Exercise directions: Track down each line below containing the string "addresses" and copy it.
Exercise inputs below:
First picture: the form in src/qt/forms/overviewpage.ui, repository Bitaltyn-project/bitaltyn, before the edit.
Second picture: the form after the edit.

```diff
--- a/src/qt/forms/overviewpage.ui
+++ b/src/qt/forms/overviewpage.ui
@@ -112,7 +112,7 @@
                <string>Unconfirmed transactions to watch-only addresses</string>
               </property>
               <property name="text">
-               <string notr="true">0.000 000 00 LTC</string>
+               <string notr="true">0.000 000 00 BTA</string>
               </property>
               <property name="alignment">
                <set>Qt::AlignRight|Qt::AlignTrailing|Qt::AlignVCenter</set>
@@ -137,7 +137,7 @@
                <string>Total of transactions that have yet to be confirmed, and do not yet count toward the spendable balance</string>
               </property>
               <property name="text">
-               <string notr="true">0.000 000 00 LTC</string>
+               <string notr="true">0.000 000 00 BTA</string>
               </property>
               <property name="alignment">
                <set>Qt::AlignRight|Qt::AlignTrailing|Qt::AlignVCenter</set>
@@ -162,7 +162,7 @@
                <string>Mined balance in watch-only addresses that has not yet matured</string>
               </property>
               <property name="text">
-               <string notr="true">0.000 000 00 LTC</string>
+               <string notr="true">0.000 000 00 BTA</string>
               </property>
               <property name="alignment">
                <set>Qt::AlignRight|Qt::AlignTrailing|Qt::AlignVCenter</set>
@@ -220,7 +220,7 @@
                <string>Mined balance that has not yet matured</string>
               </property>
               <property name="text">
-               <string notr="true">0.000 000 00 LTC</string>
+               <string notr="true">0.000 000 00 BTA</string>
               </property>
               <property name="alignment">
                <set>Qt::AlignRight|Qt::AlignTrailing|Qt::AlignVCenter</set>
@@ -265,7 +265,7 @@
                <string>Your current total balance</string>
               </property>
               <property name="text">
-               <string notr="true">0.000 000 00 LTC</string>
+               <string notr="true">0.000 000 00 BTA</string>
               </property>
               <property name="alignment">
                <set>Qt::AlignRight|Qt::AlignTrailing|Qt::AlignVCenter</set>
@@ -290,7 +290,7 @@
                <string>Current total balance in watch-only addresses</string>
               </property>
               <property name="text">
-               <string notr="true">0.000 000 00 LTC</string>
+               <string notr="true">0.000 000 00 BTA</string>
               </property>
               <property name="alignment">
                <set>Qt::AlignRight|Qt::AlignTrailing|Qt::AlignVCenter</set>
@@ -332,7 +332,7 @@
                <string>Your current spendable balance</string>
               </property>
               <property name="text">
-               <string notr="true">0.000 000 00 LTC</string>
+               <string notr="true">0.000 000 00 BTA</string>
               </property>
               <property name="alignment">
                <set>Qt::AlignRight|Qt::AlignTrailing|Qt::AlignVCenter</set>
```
End of Exercise inputs.
Response to the exercise:
                <string>Unconfirmed transactions to watch-only addresses</string>
                <string>Mined balance in watch-only addresses that has not yet matured</string>
                <string>Current total balance in watch-only addresses</string>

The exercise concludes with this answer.